  • Reduced blood-brain barrier breakdown
  • Increased angiogenesis
  • Reduced excitotoxicity
  • Improved axon regeneration & reorganization

Example of auricular transcutaneous VNS device4

Functional Outcomes with t-VNS1,2,3:

  • Significant improvement in immediate and long-term upper extremity outcomes when t-VNS was applied in conjunction with intensive, task-specific rehabilitation (quantified using the UE Fugl-Meyer scale, Wolf Motor Function Test, Stroke Impact Scale, and Motor Activity Log)
  • Most research has been done on patients with moderate-severe UE impairment
  • Results consistent in both sub-acute and chronic strokes
  • Most studies have examined the use of t-VNS immediately prior to rehab interventions and used auricular VNS as the method of delivery


Further research continues to be carried out to expand our understanding of dosing, optimal patient selection, laterality, and auricular vs cervical stimulation, among other variables to optimize outcomes. There is also the potential to utilize t-VNS for other impairments besides motor function, including: dysphagia, dysphasia, cognition, and visual field dysfunction1.

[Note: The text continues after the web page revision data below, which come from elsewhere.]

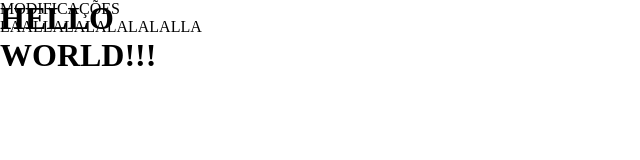
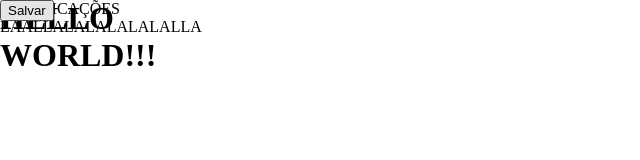
Before and after one commit to guiarduino/git_flow_teste, a plain HTML site: page index.html in a window 1280 px wide. Shown: the full height of the page, 0-640 px from the left. Drawn offline with Linux system fonts and the light colour scheme.

Commit message:
SOL-4
-Adicionar botão de salvar

```diff
--- a/index.html
+++ b/index.html
@@ -10,5 +10,6 @@
 <body>
     <h1>HELLO WORLD!!!</h1>
     <span>MODIFICAÇÕES LAALLALALALALALALLA</span>
+    <button type="button">Salvar</button>
 </body>
 </html>
```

While many questions surrounding transcutaneous vagus nerve stimulation still abound, it remains an extremely promising intervention to potentiate rehabilitation-driven neuroplasticity and improve functional outcomes for our patients post-stroke!

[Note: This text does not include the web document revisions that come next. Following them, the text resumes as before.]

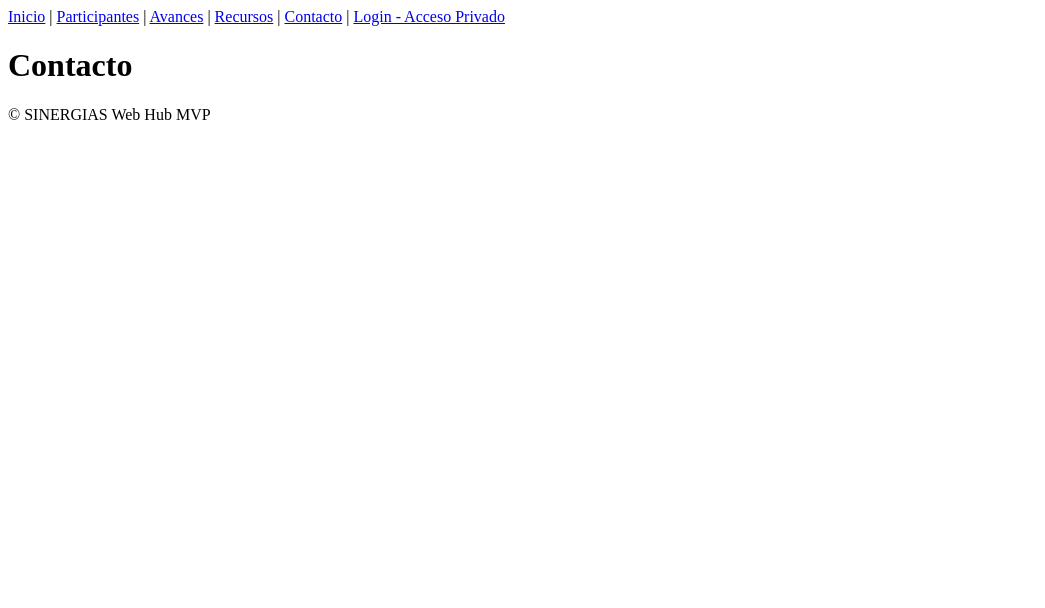
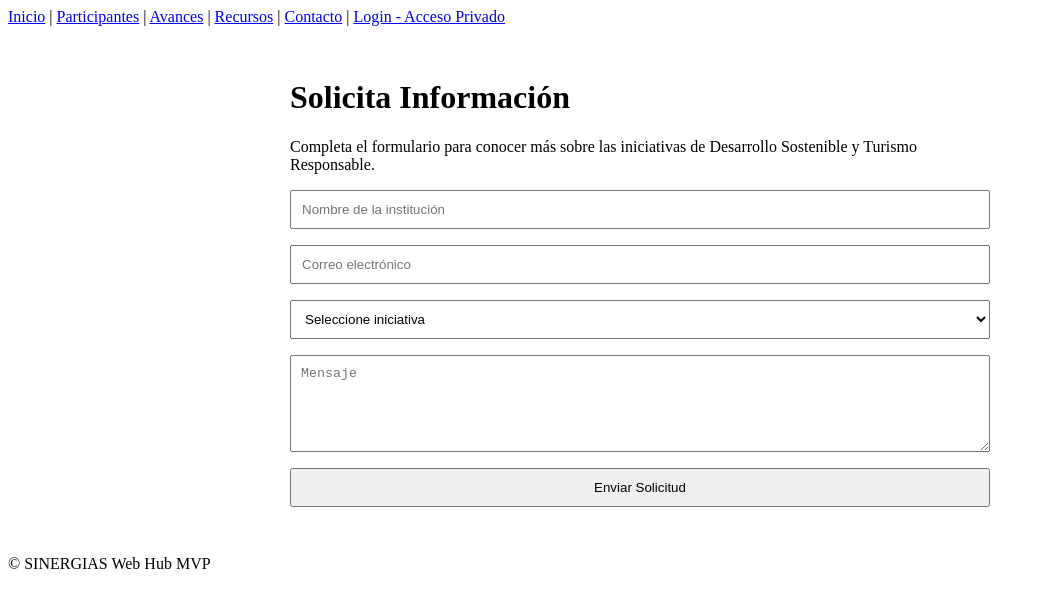
Before and after one commit to oscarzitto/webhubSinergias, a React (Vite) app in the folder webhub-sinergias/: page /#/contacto in a window 1280 px wide. Shown: the top 608 px of the page, without its empty margins (0-1045 px from the left). Built offline with nearby package versions, Linux system fonts and the light colour scheme.

Commit message:
geodashboard mapa

```diff
--- a/webhub-sinergias/package.json
+++ b/webhub-sinergias/package.json
@@ -10,8 +10,10 @@
     "preview": "vite preview"
   },
   "dependencies": {
+    "leaflet": "^1.9.4",
     "react": "^19.2.6",
     "react-dom": "^19.2.6",
+    "react-leaflet": "^5.0.0",
     "react-router-dom": "^7.17.0"
   },
   "devDependencies": {
--- /dev/null
+++ b/webhub-sinergias/src/components/MapaInstitucionesDemo.jsx
@@ -0,0 +1,39 @@
+import { MapContainer, TileLayer, Marker, Popup } from "react-leaflet";
+import "leaflet/dist/leaflet.css";
+
+export default function MapaInstitucionesDemo() {
+  return (
+    <MapContainer
+      center={[-41.47, -72.94]}
+      zoom={8}
+      style={{
+        height: "400px",
+        width: "100%",
+        borderRadius: "12px"
+      }}
+    >
+      <TileLayer
+        url="https://{s}.tile.openstreetmap.org/{z}/{x}/{y}.png"
+      />
+
+      <Marker position={[-41.47, -72.94]}>
+        <Popup>
+          Universidad de Los Lagos
+        </Popup>
+      </Marker>
+
+      <Marker position={[-41.32, -72.98]}>
+        <Popup>
+          Municipalidad de Puerto Varas
+        </Popup>
+      </Marker>
+
+      <Marker position={[-41.50, -72.32]}>
+        <Popup>
+          Fundación Patagonia Verde
+        </Popup>
+      </Marker>
+
+    </MapContainer>
+  );
+}
--- a/webhub-sinergias/src/pages/Contacto.jsx
+++ b/webhub-sinergias/src/pages/Contacto.jsx
@@ -1,7 +1,73 @@
+import { useState } from "react";
+import "../styles/contacto.css";
+
 export default function Contacto() {
+  const [enviado, setEnviado] = useState(false);
+
+  const handleSubmit = (e) => {
+    e.preventDefault();
+    setEnviado(true);
+  };
+
   return (
-    <div>
-      <h1>Contacto</h1>
+    <div className="contacto-container">
+
+      <h1>Solicita Información</h1>
+
+      <p>
+        Completa el formulario para conocer más sobre las
+        iniciativas de Desarrollo Sostenible y Turismo Responsable.
+      </p>
+
+      <form
+        className="contacto-form"
+        onSubmit={handleSubmit}
+      >
+
+        <input
+          type="text"
+          placeholder="Nombre de la institución"
+          required
+        />
+
+        <input
+          type="email"
+          placeholder="Correo electrónico"
+          required
+        />
+
+        <select required>
+          <option value="">
+            Seleccione iniciativa
+          </option>
+
+          <option>
+            Destinos Sostenibles
+          </option>
+
+          <option>
+            Ecosistemas Formativos
+          </option>
+        </select>
+
+        <textarea
+          rows="5"
+          placeholder="Mensaje"
+          required
+        />
+
+        <button type="submit">
+          Enviar Solicitud
+        </button>
+
+      </form>
+
+      {enviado && (
+        <p className="success-message">
+          Solicitud enviada correctamente.
+        </p>
+      )}
+
     </div>
   );
 }
--- a/webhub-sinergias/src/pages/GeoDashboardDemo.jsx
+++ b/webhub-sinergias/src/pages/GeoDashboardDemo.jsx
@@ -1,7 +1,58 @@
+import { instituciones } from "../data/instituciones";
+import "../styles/geodashboard.css";
+import MapaInstitucionesDemo from "../components/MapaInstitucionesDemo";
+
 export default function GeoDashboardDemo() {
   return (
-    <div>
-      <h1>Geo Dashboard Demo</h1>
+    <div className="geo-container">
+
+      <h1>GeoDashboard</h1>
+
+      <div className="geo-banner">
+
+        <h2>Visualización Territorial</h2>
+
+        <p>
+          Este módulo permite visualizar instituciones
+          participantes, su ubicación geográfica y el
+          estado general de avance de las iniciativas.
+        </p>
+
+      </div>
+
+      {/* MAPA */}
+
+      <MapaInstitucionesDemo />
+
+      {/* TARJETAS */}
+
+      <div className="geo-grid">
+
+        {instituciones.map((institucion) => (
+          <div
+            key={institucion.id}
+            className="geo-card"
+          >
+            <h3>{institucion.nombre}</h3>
+
+            <p>
+              {institucion.comuna},{" "}
+              {institucion.region}
+            </p>
+
+            <p>
+              Estado: {institucion.estado}
+            </p>
+
+            <p>
+              Avance: {institucion.avance}%
+            </p>
+
+          </div>
+        ))}
+
+      </div>
+
     </div>
   );
 }
--- a/webhub-sinergias/src/routes/AppRouter.jsx
+++ b/webhub-sinergias/src/routes/AppRouter.jsx
@@ -88,9 +88,38 @@ export default function AppRouter() {
         />
 
         <Route path="/login" element={<Login />} />
-        <Route path="/dashboard" element={<DashboardPrivado />} />
-        <Route path="/geodashboard" element={<GeoDashboardDemo />} />
-        <Route path="/ods-dashboard" element={<ODSDashboardDemo />} />
+
+
+
+        <Route
+          path="/dashboard"
+          element={
+            <MainLayout>
+              <DashboardPrivado />
+            </MainLayout>
+          }
+        />
+
+
+        <Route
+          path="/geodashboard"
+          element={
+            <MainLayout>
+              <GeoDashboardDemo />
+            </MainLayout>
+          }
+        />
+
+
+        <Route
+          path="/ods-dashboard"
+          element={
+            <MainLayout>
+              <ODSDashboardDemo />
+            </MainLayout>
+          }
+        />
+
       </Routes>
     </HashRouter>
   );
--- /dev/null
+++ b/webhub-sinergias/src/styles/contacto.css
@@ -0,0 +1,27 @@
+.contacto-container {
+  max-width: 700px;
+  margin: auto;
+  padding: 2rem;
+}
+
+.contacto-form {
+  display: flex;
+  flex-direction: column;
+  gap: 1rem;
+}
+
+.contacto-form input,
+.contacto-form select,
+.contacto-form textarea {
+  padding: 10px;
+}
+
+.contacto-form button {
+  padding: 10px;
+  cursor: pointer;
+}
+
+.success-message {
+  margin-top: 1rem;
+  color: green;
+}
--- /dev/null
+++ b/webhub-sinergias/src/styles/geodashboard.css
@@ -0,0 +1,27 @@
+.geo-container {
+  padding: 2rem;
+}
+
+.geo-banner {
+  background: #f2f7f2;
+  border-radius: 12px;
+  padding: 2rem;
+  margin-bottom: 2rem;
+  text-align: center;
+}
+
+.geo-grid {
+  display: grid;
+  grid-template-columns: repeat(auto-fit, minmax(280px, 1fr));
+  gap: 20px;
+}
+
+.geo-card {
+  border: 1px solid #ddd;
+  border-radius: 12px;
+  padding: 1rem;
+}
+
+.leaflet-container {
+  margin-bottom: 2rem;
+}
```
Also changed, not shown: 1 other file (tests, documents, lock files or other folders).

Explore online continuing education courses from Liza below:

Clinical Application of Neuromuscular Electrical Stimulation (NMES) for Neurologic Conditions

High-Intensity Gait Training for Stroke and Spinal Cord Injury Patients


Visit summit-education.com for more information.



Baig SS, Kamarova M, Ali A et al. Transcutaneous vagus nerve stimulation (tVNS) in stroke: the evidence, challenges and future directions. J Autonom Neurosci. 2022;237.

Dawson J, Liu CY, Francisco GE, et al. Vagus nerve stimulation paired with rehabilitation for upper limb motor function after ischaemic stroke (VNS-REHAB): a randomised, blinded, pivotal, device trial. The Lancet. 2021;397(10284):1545-1553.

Hamer HM, Bauer S. Lessons learned from transcutaneous vagus nerve stimulation (tVNS). Epilepsy Research. 2019;153:83-84.

Lui Y, Zhang L, Zhang X, et al. Effect of Combined Vagus Nerve Stimulation on Recovery of Upper Extremity Function in Patients with Stroke: A Systematic Review and Meta-Analysis. J Stroke Cerebrovas Dis. 2022;31(6)